I want to fight for my life, and if I’m ever in a situation where I need to protect myself and others, I don’t want to cower in fear hoping the gun isn’t pointed at me.
But I’m not just afraid because of this. I’m afraid because hands and mace are no comparable match against guns. And I’m terrified the equal match to a gun, another gun, is going to be taken away.
I’m terrified that, when I move out, I won’t be able to have a handgun to protect myself, if someone with evil intentions invades my space. I’m terrified that my boyfriend, who is looking to get his concealed carry permit, will no longer be able to do so, and will be in a situation where he can’t protect himself and others.
I’m terrified that this conversation about guns is being propelled by emotions, and not logic. I’m terrified that the voices loudly clamoring for safer schools are making our students sitting ducks. And I’m terrified that people who have no experience with guns are the ones demanding more restrictions.
I recognize and deeply appreciate the incredible constitutional right to voice my opinion, and for groups to peacefully gather. The powerful ability to organize a movement and stimulate change, and the importance of remembering those lost in Parklnd, is not lost on me.
How many of the students walking out of their school buildings or off their college campuses, recognize the target they are making of themselves, when no longer under the protection of staff? How many teachers, who are refusing to have a gun in the classroom, are forgetting they have a duty of care over their students? How many people have forgotten that rules, laws, regulations, and signs do not stop individuals from making choices?
~I work at a company where I care for, and provide residential aid to, adults with disabilities. While on the clock and in the home, I cannot carry a gun. But I have a duty of care over the residents I work with. In an unfortunate situation where an armed person with evil intentions enters the house, what am I to do? What if the residents, my coworkers, and I are out in the community when a shooting happens? Am I only to protect my residents with my body while waiting for the authorities, or do I risk my life to save theirs, facing the perpetrator with a gun?
Do I agree with some of the points of the movement? Yes. I agree with the notion that a person prohibited from buying a gun in one state, should not be able to purchase a gun in another state. Gun laws should be like driver lisences; equal, recognized, and respected no matter the state.
And though a few good things may come of this walkout and conversation, I am terrified that our nation has flipped on it’s head the meaning of protection and safety. How do we legally defend ourselves, in a situation where illegal measures where taken? How do we protect ourselves from people who have acquired guns illegally?
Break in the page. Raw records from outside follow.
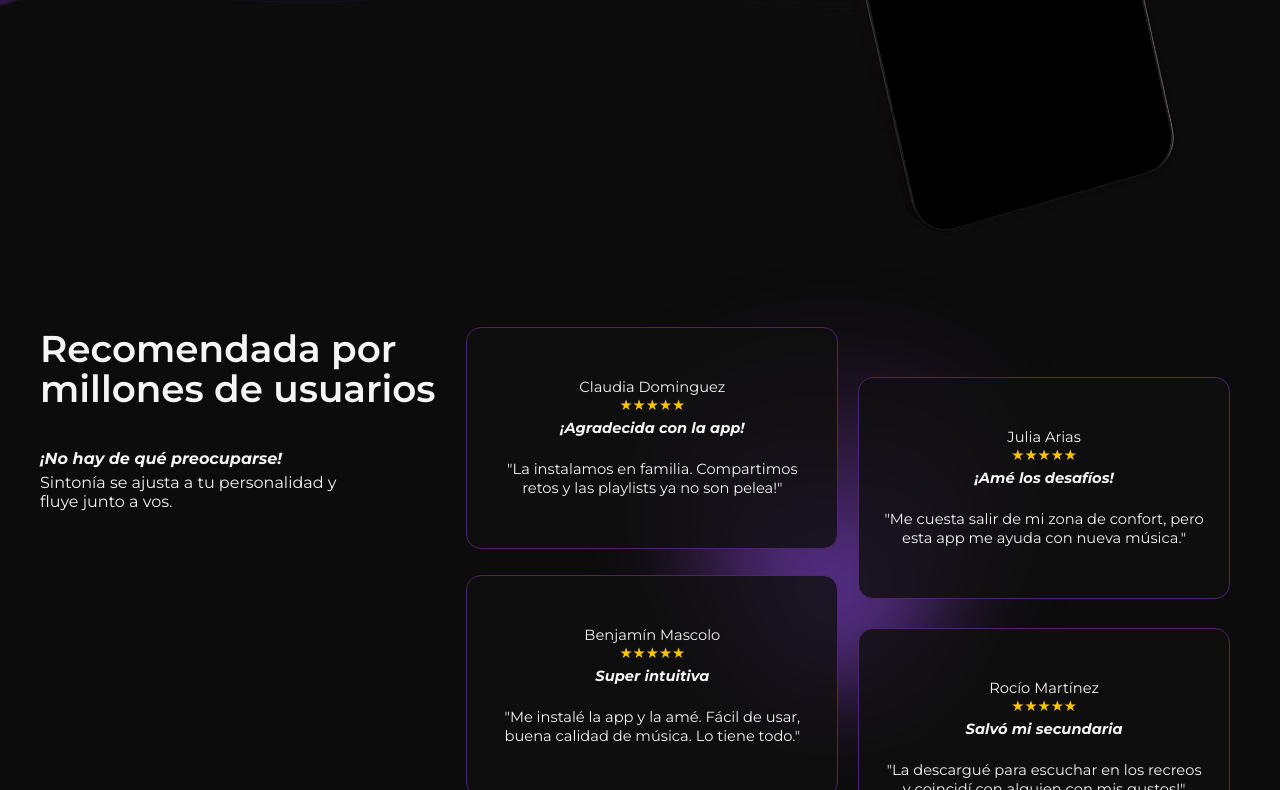
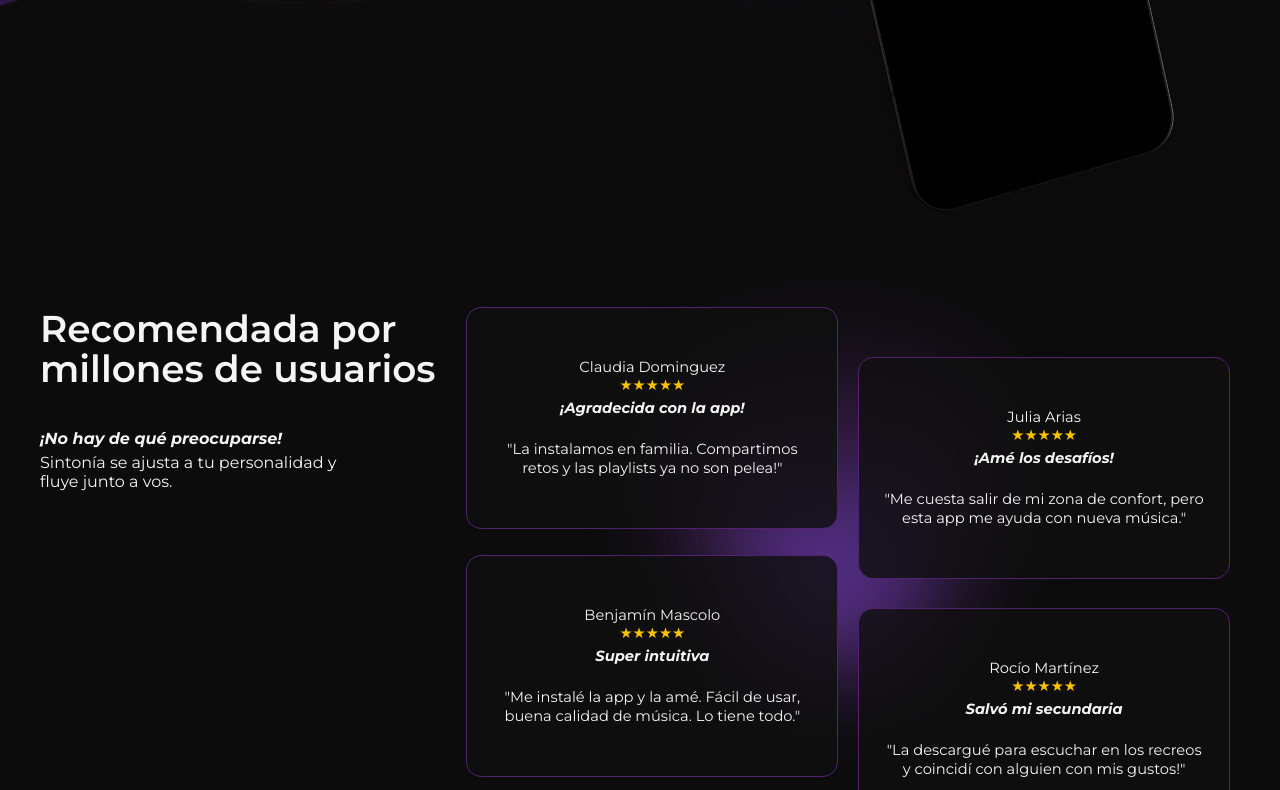
Before and after one commit to Mica-kaneshiro/sintoniatp2, a plain HTML site: page index.html in a window 1280 px wide. Shown: the part 493-1283 px from the top of the page. Drawn offline with Linux system fonts and the light colour scheme.

Commit message:
Update styles.css

```diff
--- a/styles.css
+++ b/styles.css
@@ -65,7 +65,7 @@ body {
     background-image: url(img/ondita.png);
     background-repeat: no-repeat;
     background-size: 90%;
-    margin-top: -25px;
+    margin-top: -45px;
 }
 
 #cuerpo {
```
I have this fear that people don’t recognize that “This is a gun free zone” isn’t protection; it’s an invitation.